===== Record set =====

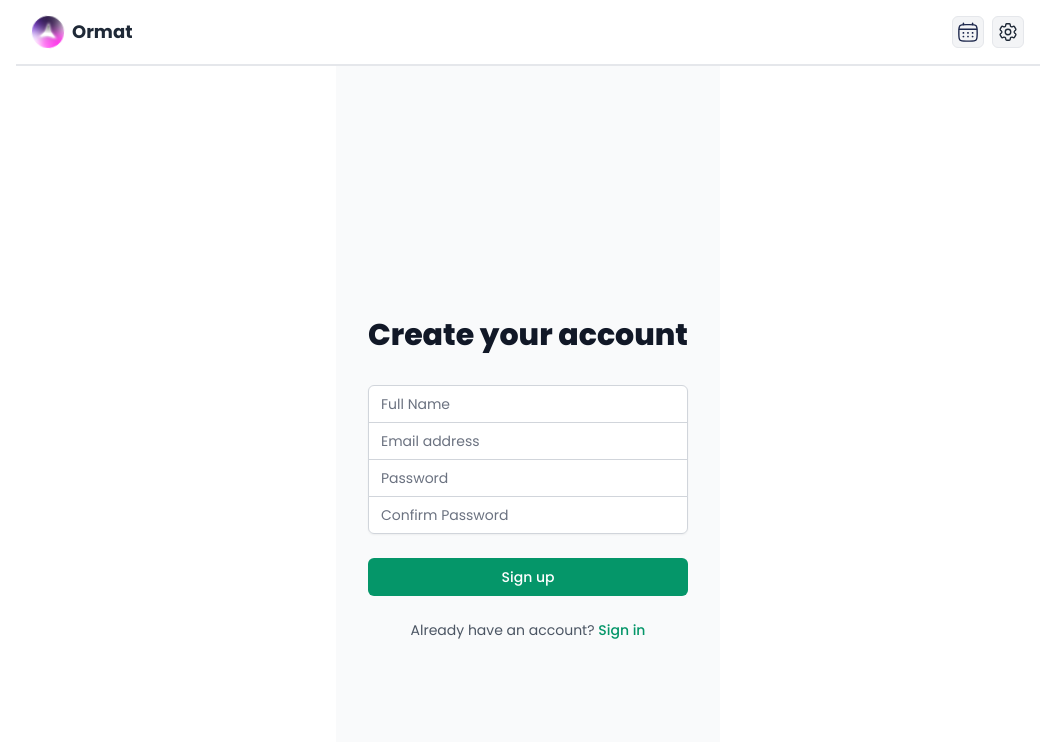
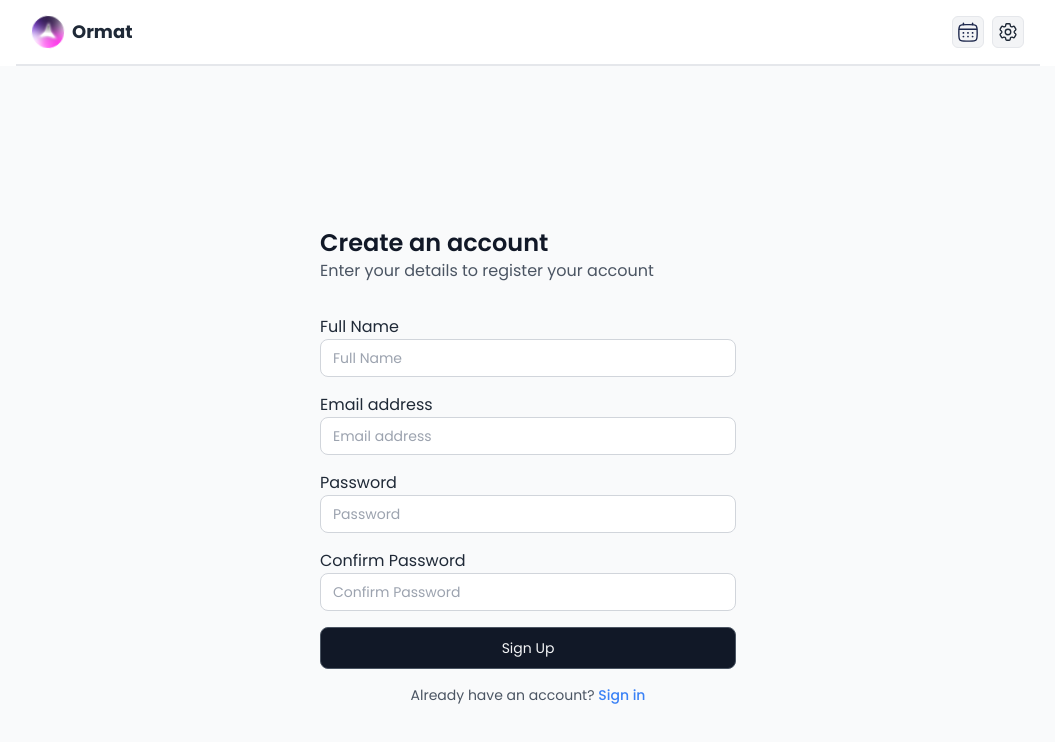
Before and after one commit to dopemukesh/ormat-todolist, a React (Vite) app: page /signup in a window 1280 px wide. Shown: the top 742 px of the page, without its empty margins (112-1167 px from the left). Built offline with nearby package versions, Linux system fonts and the light colour scheme.

Commit message:
login/signup ui changed and error page added

```diff
--- a/package.json
+++ b/package.json
@@ -2,7 +2,7 @@
   "name": "ormat-todo-list",
   "author": "Mukesh Yadav dope.mukeshyadav@gmail.com https://mukeshyadav.info",
   "private": true,
-  "version": "0.0.6",
+  "version": "0.0.7",
   "type": "module",
   "repository": {
     "type": "git",
@@ -16,6 +16,7 @@
     "preview": "vite preview"
   },
   "dependencies": {
+    "axios": "^1.7.9",
     "date-fns": "^4.1.0",
     "react": "^18.3.1",
     "react-beautiful-dnd": "^13.1.1",
--- a/src/AI/DevxAI.jsx
+++ b/src/AI/DevxAI.jsx
@@ -34,17 +34,17 @@ const DevxAI = () => {
     setIsLoading(true);
 
     try {
-      // Call Hugging Face Inference API
+      // Call Google Gemini API
       const response = await fetch(
-        'https://api-inference.huggingface.co/models/facebook/seamless-m4t-v2-large',
+        'https://gemini.googleapis.com/v1/models/gemini:generate',
         {
           method: 'POST',
           headers: {
             'Content-Type': 'application/json',
-            Authorization: `Bearer ${import.meta.env.VITE_HUGGINGFACE_API_KEY}`,
+            Authorization: `Bearer ${import.meta.env.VITE_GOOGLE_GEMINI_API_KEY}`,
           },
           body: JSON.stringify({
-            inputs: inputMessage.trim(), // Send the user's message as input
+            prompt: inputMessage.trim(), // Send the user's message as input
           }),
         }
       );
@@ -58,7 +58,7 @@ const DevxAI = () => {
       const result = await response.json();
 
       // Extract and use the response text
-      const aiResponse = result[0]?.generated_text || "I could not process that. Please try again with a different query.";
+      const aiResponse = result?.choices[0]?.text || "I could not process that. Please try again with a different query.";
 
       // Add AI response to chat
       setMessages((prev) => [
@@ -74,7 +74,7 @@ const DevxAI = () => {
         ...prev,
         {
           role: 'assistant',
-          content: "Mujhe abhi banaya jaa raha hai right now. Mere se mat puchho naa !!"
+          content: "I'm sorry, but I am currently unable to respond. Please try again later."
         },
       ]);
     } finally {
@@ -112,7 +112,7 @@ const DevxAI = () => {
           {isLoading && (
             <div className="flex justify-start">
               <div className="bg-gray-100 rounded-lg p-3 text-gray-800">
-                Thinking...
+                Processing...
               </div>
             </div>
           )}
--- a/src/App.jsx
+++ b/src/App.jsx
@@ -13,6 +13,7 @@ import Notification from './Profiles/Notification';
 import Login from './Profiles/Login';
 import Signup from './Profiles/Signup';
 import ProtectedRoute from './components/ProtectedRoute';
+import Error404 from './Errors/Error404';
 const App = () => {
   const [isAuthenticated, setIsAuthenticated] = useState(
     localStorage.getItem('currentUser') ? true : false
@@ -41,6 +42,7 @@ const App = () => {
 
             {/* Protected Routes */}
             <Route element={<ProtectedRoute isAuthenticated={isAuthenticated} />}>
+
               <Route path="/" element={<Todo />} />
               <Route path="/histry" element={<Histry />} />
               <Route path="/settings" element={<Settings />} />
@@ -48,6 +50,9 @@ const App = () => {
               <Route path="/profile" element={<Profile />} />
               <Route path="/notification" element={<Notification />} />
             </Route>
+
+            {/* 404 Error Route */}
+            <Route path="*" element={<Error404 />} />
           </Routes>
         </main>
         <BottomBar />
--- /dev/null
+++ b/src/Errors/Error404.jsx
@@ -0,0 +1,23 @@
+import React from 'react';
+import { NavLink } from 'react-router-dom';
+
+const Error404 = () => {
+    return (
+        <div className="absolute inset-0 bg-white z-[99999999999] min-h-svh flex flex-col items-center justify-center">
+            <div className="flex flex-col items-center">
+                <h1 className="text-6xl font-bold text-rose-500">404</h1>
+                <p className="text-gray-500">Page is <span className='text-yellow-500 font-semibold'>under construction</span> or not found</p>
+            </div>
+            <div className="mt-6">
+                <NavLink
+                    to="/"
+                    className='flex justify-center items-center gap-2 rounded-lg bg-gray-900 active:bg-gray-700 border border-gray-600 w-full px-4 py-2.5 text-gray-100 text-sm whitespace-nowrap'
+                >
+                    Go Back
+                </NavLink>
+            </div>
+        </div>
+    );
+};
+
+export default Error404;
--- a/src/Profiles/Login.jsx
+++ b/src/Profiles/Login.jsx
@@ -1,5 +1,6 @@
 import React, { useState } from 'react';
 import { NavLink, useNavigate } from 'react-router-dom';
+import { SecurityIcon } from '../assets/icons/icons';
 
 const Login = ({ setIsAuthenticated }) => {
   const navigate = useNavigate();
@@ -22,7 +23,15 @@ const Login = ({ setIsAuthenticated }) => {
     setError('');
 
     try {
+      // Create default admin user if no users exist
       const users = JSON.parse(localStorage.getItem('users') || '[]');
+      if (users.length === 0) {
+        users.push({
+          email: 'admin@gmail.com',
+          password: 'admin'
+        });
+        localStorage.setItem('users', JSON.stringify(users));
+      }
       const user = users.find(u => u.email === formData.email && u.password === formData.password);
 
       if (user) {
@@ -35,59 +44,70 @@ const Login = ({ setIsAuthenticated }) => {
         setError('Invalid email or password');
       }
     } catch (err) {
-      setError('Login failed. Please try again.');
+      setError('Login failed. Please try again.' + err);
     }
   };
 
   return (
-    <div className="min-h-screen flex items-center justify-center bg-gray-50 py-12 px-4 sm:px-6 lg:px-8">
-      <div className="max-w-md w-full space-y-8">
+    <div className="min-h-svh w-full flex items-center justify-center bg-gray-50 py-12 px-4 sm:px-6 lg:px-8">
+      <div className="max-w-md flex-1 space-y-8 px-4">
         <div>
-          <h2 className="mt-6 text-center text-3xl font-extrabold text-gray-900">
-            Sign in to your account
+          <h2 className="text-2xl font-semibold text-gray-900">
+            Sign in
           </h2>
+          <p className='text-gray-600'>Enter your email and password to sign in</p>
           {error && (
             <p className="mt-2 text-center text-sm text-red-600">
               {error}
             </p>
           )}
         </div>
-        <form className="mt-8 space-y-6" onSubmit={handleSubmit}>
-          <div className="rounded-md shadow-sm -space-y-px">
+
+        <form className="mt-8 space-y-4" onSubmit={handleSubmit}>
+          <div className="rounded-md space-y-4">
             <div>
-              <label htmlFor="email" className="sr-only">Email address</label>
+              <label htmlFor="email" className="text-gray-800">Email address</label>
               <input
                 id="email"
                 name="email"
                 type="email"
                 required
-                className="appearance-none rounded-none relative block w-full px-3 py-2 border border-gray-300 placeholder-gray-500 text-gray-900 rounded-t-md focus:outline-none focus:ring-emerald-500 focus:border-emerald-500 focus:z-10 sm:text-sm"
+                className="rounded-lg relative block w-full px-3 py-2 border border-gray-300 placeholder-gray-500 text-gray-900 outline-none focus:border-gray-400 focus:z-10 sm:text-sm"
                 placeholder="Email address"
                 value={formData.email}
                 onChange={handleChange}
               />
             </div>
             <div>
-              <label htmlFor="password" className="sr-only">Password</label>
+              <label htmlFor="password" className="text-gray-800">Password</label>
               <input
                 id="password"
                 name="password"
                 type="password"
                 required
-                className="appearance-none rounded-none relative block w-full px-3 py-2 border border-gray-300 placeholder-gray-500 text-gray-900 rounded-b-md focus:outline-none focus:ring-emerald-500 focus:border-emerald-500 focus:z-10 sm:text-sm"
+                className="rounded-lg relative block w-full px-3 py-2 border border-gray-300 placeholder-gray-500 text-gray-900 outline-none focus:border-gray-400 focus:z-10 sm:text-sm"
                 placeholder="Password"
                 value={formData.password}
                 onChange={handleChange}
               />
+              {/* <img src={EyeIcon} alt="" /> */}
+            </div>
+            <div>
+              <NavLink
+                to="/forgot-password"
+                className="text-sm text-blue-500 hover:text-blue-600"
+              >
+                Forgot your password ?
+              </NavLink>
             </div>
           </div>
 
           <div>
             <button
               type="submit"
-              className="group relative w-full flex justify-center py-2 px-4 border border-transparent text-sm font-medium rounded-md text-white bg-emerald-600 hover:bg-emerald-700 focus:outline-none focus:ring-2 focus:ring-offset-2 focus:ring-emerald-500"
+              className='flex justify-center items-center gap-2 rounded-lg bg-gray-900 active:bg-gray-700 border border-gray-600 w-full px-4 py-2.5 text-gray-100 text-sm whitespace-nowrap'
             >
-              Sign in
+              Sign In
             </button>
           </div>
 
@@ -95,7 +115,7 @@ const Login = ({ setIsAuthenticated }) => {
             <span className="text-gray-600">Don&apos;t have an account? </span>
             <NavLink
               to="/signup"
-              className="font-medium text-emerald-600 hover:text-emerald-500"
+              className="font-medium text-blue-500 hover:text-blue-600"
             >
               Sign up
             </NavLink>
--- a/src/Profiles/Signup.jsx
+++ b/src/Profiles/Signup.jsx
@@ -64,69 +64,70 @@ const Signup = () => {
   };
 
   return (
-    <div className="min-h-screen flex items-center justify-center bg-gray-50 py-12 px-4 sm:px-6 lg:px-8">
-      <div className="max-w-md w-full space-y-8">
+    <div className="min-h-svh w-full flex items-center justify-center bg-gray-50 py-12 px-4 sm:px-6 lg:px-8">
+      <div className="max-w-md flex-1 space-y-8 px-4">
         <div>
-          <h2 className="mt-6 text-center text-3xl font-extrabold text-gray-900">
-            Create your account
+          <h2 className="text-2xl font-semibold text-gray-900">
+            Create an account
           </h2>
+          <p className='text-gray-600'>Enter your details to register your account</p>
         </div>
 
-        <form className="mt-8 space-y-6" onSubmit={handleSubmit}>
+        <form className="mt-8 space-y-4" onSubmit={handleSubmit}>
           {error && (
-            <div className="text-red-500 text-sm text-center">
+            <div className="text-rose-500 text-sm">
               {error}
             </div>
           )}
 
-          <div className="rounded-md shadow-sm -space-y-px">
+          <div className="rounded-md space-y-4">
             <div>
-              <label htmlFor="name" className="sr-only">Full Name</label>
+              <label htmlFor="name" className="text-gray-800">Full Name</label>
               <input
                 id="name"
                 name="name"
                 type="text"
                 required
-                className="appearance-none rounded-none relative block w-full px-3 py-2 border border-gray-300 placeholder-gray-500 text-gray-900 rounded-t-md focus:outline-none focus:ring-emerald-500 focus:border-emerald-500 focus:z-10 sm:text-sm"
+                className="rounded-lg relative block w-full px-3 py-2 bg-white border border-gray-300 placeholder-gray-400 text-gray-900 outline-none focus:border-gray-400 focus:z-10 sm:text-sm"
                 placeholder="Full Name"
                 value={formData.name}
                 onChange={handleChange}
               />
             </div>
             <div>
-              <label htmlFor="email" className="sr-only">Email address</label>
+              <label htmlFor="email" className="text-gray-800">Email address</label>
               <input
                 id="email"
                 name="email"
                 type="email"
                 required
-                className="appearance-none rounded-none relative block w-full px-3 py-2 border border-gray-300 placeholder-gray-500 text-gray-900 focus:outline-none focus:ring-emerald-500 focus:border-emerald-500 focus:z-10 sm:text-sm"
+                className="rounded-lg relative block w-full px-3 py-2 bg-white border border-gray-300 placeholder-gray-400 text-gray-900 outline-none focus:border-gray-400 focus:z-10 sm:text-sm"
                 placeholder="Email address"
                 value={formData.email}
                 onChange={handleChange}
               />
             </div>
             <div>
-              <label htmlFor="password" className="sr-only">Password</label>
+              <label htmlFor="password" className="text-gray-800">Password</label>
               <input
                 id="password"
                 name="password"
                 type="password"
                 required
-                className="appearance-none rounded-none relative block w-full px-3 py-2 border border-gray-300 placeholder-gray-500 text-gray-900 focus:outline-none focus:ring-emerald-500 focus:border-emerald-500 focus:z-10 sm:text-sm"
+                className="rounded-lg relative block w-full px-3 py-2 bg-white border border-gray-300 placeholder-gray-400 text-gray-900 outline-none focus:border-gray-400 focus:z-10 sm:text-sm"
                 placeholder="Password"
                 value={formData.password}
                 onChange={handleChange}
               />
             </div>
             <div>
-              <label htmlFor="confirmPassword" className="sr-only">Confirm Password</label>
+              <label htmlFor="confirmPassword" className="text-gray-800">Confirm Password</label>
               <input
                 id="confirmPassword"
                 name="confirmPassword"
                 type="password"
                 required
-                className="appearance-none rounded-none relative block w-full px-3 py-2 border border-gray-300 placeholder-gray-500 text-gray-900 rounded-b-md focus:outline-none focus:ring-emerald-500 focus:border-emerald-500 focus:z-10 sm:text-sm"
+                className="rounded-lg relative block w-full px-3 py-2 bg-white border border-gray-300 placeholder-gray-400 text-gray-900 outline-none focus:border-gray-400 focus:z-10 sm:text-sm"
                 placeholder="Confirm Password"
                 value={formData.confirmPassword}
                 onChange={handleChange}
@@ -137,9 +138,9 @@ const Signup = () => {
           <div>
             <button
               type="submit"
-              className="group relative w-full flex justify-center py-2 px-4 border border-transparent text-sm font-medium rounded-md text-white bg-emerald-600 hover:bg-emerald-700 focus:outline-none focus:ring-2 focus:ring-offset-2 focus:ring-emerald-500"
+              className='flex justify-center items-center gap-2 rounded-lg bg-gray-900 active:bg-gray-700 border border-gray-600 w-full px-4 py-2.5 text-gray-100 text-sm whitespace-nowrap'
             >
-              Sign up
+              Sign Up
             </button>
           </div>
 
@@ -147,7 +148,7 @@ const Signup = () => {
             <span className="text-gray-600">Already have an account? </span>
             <NavLink
               to="/login"
-              className="font-medium text-emerald-600 hover:text-emerald-500"
+              className="font-medium text-blue-500 hover:text-blue-600"
             >
               Sign in
             </NavLink>
--- a/src/components/InputBox.jsx
+++ b/src/components/InputBox.jsx
@@ -1,10 +1,15 @@
 import React, { useState } from 'react'
+import { ClockIcon } from '../assets/icons/icons';
 
 const InputBox = ({ inputRef, add }) => {
   const [showTimeSelector, setShowTimeSelector] = useState(false);
   const [expirationTime, setExpirationTime] = useState('24'); // Default 24 hours
   const [timeUnit, setTimeUnit] = useState('hours'); // hours, minutes, seconds
 
+  /**
+   * Converts the expiration time from user input to milliseconds and calls the `add` function
+   * with the converted value. The conversion depends on the selected time unit (hours, minutes, seconds).
+   */
   const handleAdd = () => {
     // Convert time to milliseconds
     let milliseconds;
@@ -24,57 +29,58 @@ const InputBox = ({ inputRef, add }) => {
 
   return (
     <>
-      <div className='flex flex-col w-full my-7 gap-2'>
+      <div className='flex flex-col w-full my-7 gap-2 bg-gray-50 border p-1 rounded-lg'>
         <div className='flex items-center gap-2'>
           <input
             type="text"
             placeholder='Add your task'
-            className='w-full bg-gray-50 rounded-md border outline-none outline-offset-0 flex-1 py-2.5 px-4 placeholder:text-gray-400 text-sm focus:border-emerald-500'
+            className='w-full bg-white rounded-md border outline-none outline-offset-0 flex-1 py-2.5 px-4 placeholder:text-gray-400 text-sm focus:border-gray-300'
             ref={inputRef}
           />
           <button
             onClick={() => setShowTimeSelector(!showTimeSelector)}
-            className='flex justify-center items-center gap-2 rounded-md bg-gray-100 active:bg-gray-200 border px-3 py-2 text-gray-600'
+            className='flex justify-center items-center gap-2 rounded-md bg-white active:bg-gray-200 border p-2 text-gray-600'
             title="Set expiration time"
           >
-            <svg xmlns="http://www.w3.org/2000/svg" width="20" height="20" viewBox="0 0 24 24" fill="none" stroke="currentColor" strokeWidth="2" strokeLinecap="round" strokeLinejoin="round">
+            {/* <svg xmlns="http://www.w3.org/2000/svg" width="20" height="20" viewBox="0 0 24 24" fill="none" stroke="currentColor" strokeWidth="2" strokeLinecap="round" strokeLinejoin="round">
               <circle cx="12" cy="12" r="10" />
               <polyline points="12 6 12 12 16 14" />
-            </svg>
+            </svg> */}
+            <img src={ClockIcon} alt="" />
           </button>
           <button
             onClick={handleAdd}
-            className='flex justify-center items-center gap-2 rounded-md bg-emerald-500 active:bg-emerald-400 border border-emerald-600/40 px-4 py-2 text-gray-100 text-sm font-medium whitespace-nowrap'
+            className='flex justify-center items-center gap-2 rounded-md bg-gray-900 active:bg-gray-700 border border-gray-600/40 px-4 py-2.5 text-gray-100 text-sm font-medium whitespace-nowrap'
           >
-            <svg xmlns="http://www.w3.org/2000/svg" width="24" height="24" viewBox="0 0 24 24" fill="none" stroke="currentColor" strokeWidth="2" strokeLinecap="round" strokeLinejoin="round" className="lucide lucide-circle-plus">
+            {/* <svg xmlns="http://www.w3.org/2000/svg" width="24" height="24" viewBox="0 0 24 24" fill="none" stroke="currentColor" strokeWidth="2" strokeLinecap="round" strokeLinejoin="round" className="lucide lucide-circle-plus">
               <circle cx="12" cy="12" r="10"></circle>
               <path d="M8 12h8"></path>
               <path d="M12 8v8"></path>
-            </svg>
+            </svg> */}
             <p>Add Task</p>
           </button>
         </div>
 
         {/* Time Selector */}
         {showTimeSelector && (
-          <div className='flex items-center gap-2 px-2'>
+          <div className='flex items-center gap-2'>
             <input
               type="number"
               min="1"
               value={expirationTime}
               onChange={(e) => setExpirationTime(e.target.value)}
-              className='w-20 bg-gray-50 rounded-md border outline-none py-1 px-2 text-sm'
+              className='overflow-x-scroll w-9 max-w-16 flex-1 h-9 grid place-items-center bg-white rounded-md border outline-none text-sm'
             />
             <select
               value={timeUnit}
               onChange={(e) => setTimeUnit(e.target.value)}
-              className='bg-gray-50 rounded-md border outline-none py-1 px-2 text-sm'
+              className='bg-white rounded-md border outline-none h-9 px-2 text-sm overflow-hidden'
             >
               <option value="hours">Hours</option>
               <option value="minutes">Minutes</option>
               <option value="seconds">Seconds</option>
             </select>
-            <span className='text-sm text-gray-500'>
+            <span className='w-full whitespace-nowrap text-[12px] text-rose-500 bg-rose-50 px-2 py-2 rounded-md border border-dashed border-rose-500 overflow-scroll'>
               {!showTimeSelector ? 'Default: 24 hours' : `Task will expire in ${expirationTime} ${timeUnit}`}
             </span>
           </div>
```
Also changed, not shown: 1 other file (tests, documents, lock files or other folders).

=====

Each line containing "path" belongs in the answer; pick these out of the material and copy them.

Answer space:
               <Route path="/" element={<Todo />} />
               <Route path="/histry" element={<Histry />} />
               <Route path="/settings" element={<Settings />} />
               <Route path="/profile" element={<Profile />} />
               <Route path="/notification" element={<Notification />} />
+            <Route path="*" element={<Error404 />} />
               <path d="M8 12h8"></path>
               <path d="M12 8v8"></path>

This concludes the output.